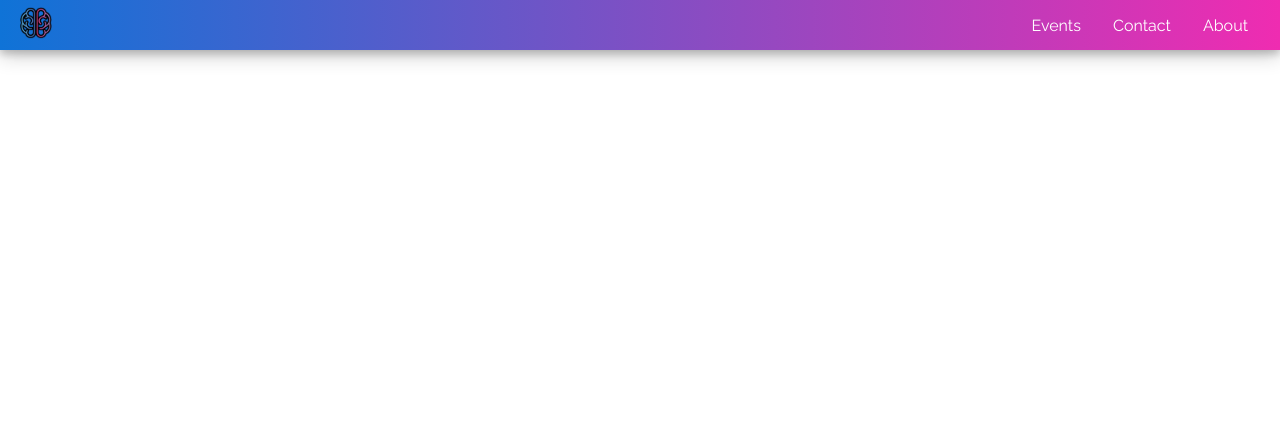
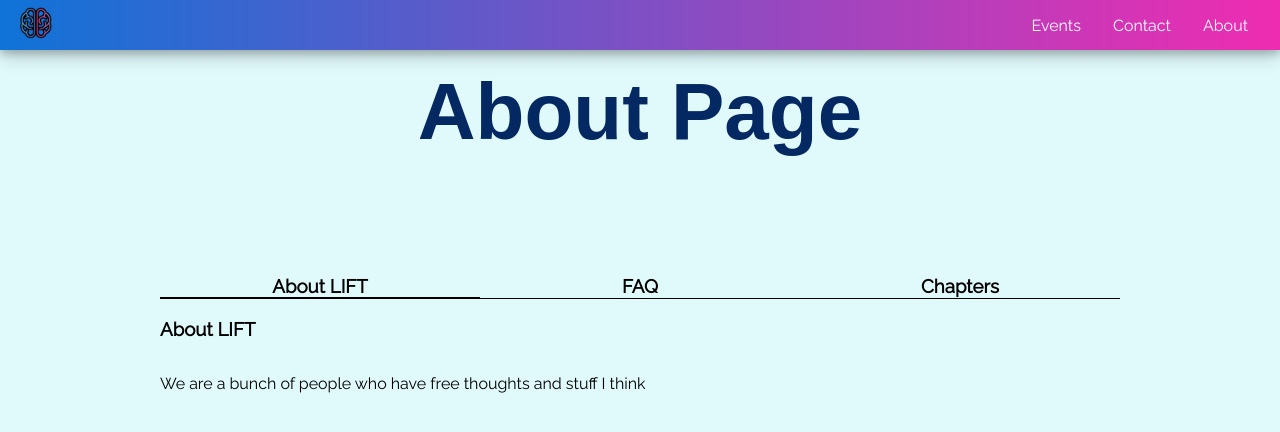
Before and after one commit to HackerGuy1000/LIFreethinkers, a React (Create React App) app: page /about in a window 1280 px wide. Shown: the top 432 px of the page. Built offline with nearby package versions, Linux system fonts and the light colour scheme.

Commit message:
Added Different Tabs to About Page

```diff
--- a/src/pages/About.js
+++ b/src/pages/About.js
@@ -1,10 +1,59 @@
+import React from "react";
 import Header from "../components/Header";
+import "../components/css/Main.css"
+
+
+document.body.style = 'background: #e0f9fb;';
+
 
 export default function About() {
-    return(
+    React.useEffect(() => {
+        const aboutLift = document.getElementById("aboutLift");
+        const faq = document.getElementById("freq");
+        const chapters = document.getElementById("chapters");
+        const aboutTitle = document.getElementById("aboutTitle")
+        const aboutText = document.getElementById("aboutText")
+        aboutLift.style = "border-bottom: 1px solid black;"
+        aboutLift.addEventListener("click", () => {
+            faq.style = "border-bottom: 0px solid black;"
+            chapters.style = "border-bottom: 0px solid black;"
+            aboutLift.style = "border-bottom: 1px solid black;"
+            aboutTitle.innerHTML = "About LIFT"
+            aboutText.innerHTML = "We are a bunch of people who have free thoughts and stuff I think"
+        })
+        faq.addEventListener("click", () => {
+            chapters.style = "border-bottom: 0px solid black;"
+            aboutLift.style = "border-bottom: 0px solid black;"
+            faq.style = "border-bottom: 1px solid black;"
+            aboutTitle.innerHTML = "FAQ"
+            aboutText.innerHTML = "Why do we exist- Because we can, duh"
+        })
+        chapters.addEventListener("click", () => {
+            faq.style = "border-bottom: 0px solid black;"
+            aboutLift.style = "border-bottom: 0px solid black;"
+            chapters.style = "border-bottom: 1px solid black;"
+            aboutTitle.innerHTML = "Chapters"
+            aboutText.innerHTML = "Our current chapters include: <br/> Syosset"
+        })
+      }, [])
+
+
+    return (
         <>
-        <Header/>
-        <h2>About Page</h2>
+            <Header />
+            <section className="main">
+                <h2>About Page</h2>
+            </section>
+            <div id="aboutTab">
+                <h3 className="tabText" id="aboutLift">About LIFT</h3>
+                <h3 className="tabText" id="freq">FAQ</h3>
+                <h3 className="tabText" id="chapters">Chapters</h3>
+            </div>
+            <div className="aboutSection">
+                <h3 id="aboutTitle">About LIFT</h3>
+                <p id= "aboutText">We are a bunch of people who have free thoughts and stuff I think</p>
+            </div>
+
         </>
     )
 }
```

### ABOUT THIS TASK
What lines in the data above contain the word "style"? Copy them all.

### RESPONSE AREA
+document.body.style = 'background: #e0f9fb;';
+        aboutLift.style = "border-bottom: 1px solid black;"
+            faq.style = "border-bottom: 0px solid black;"
+            chapters.style = "border-bottom: 0px solid black;"
+            aboutLift.style = "border-bottom: 1px solid black;"
+            chapters.style = "border-bottom: 0px solid black;"
+            aboutLift.style = "border-bottom: 0px solid black;"
+            faq.style = "border-bottom: 1px solid black;"
+            faq.style = "border-bottom: 0px solid black;"
+            aboutLift.style = "border-bottom: 0px solid black;"
+            chapters.style = "border-bottom: 1px solid black;"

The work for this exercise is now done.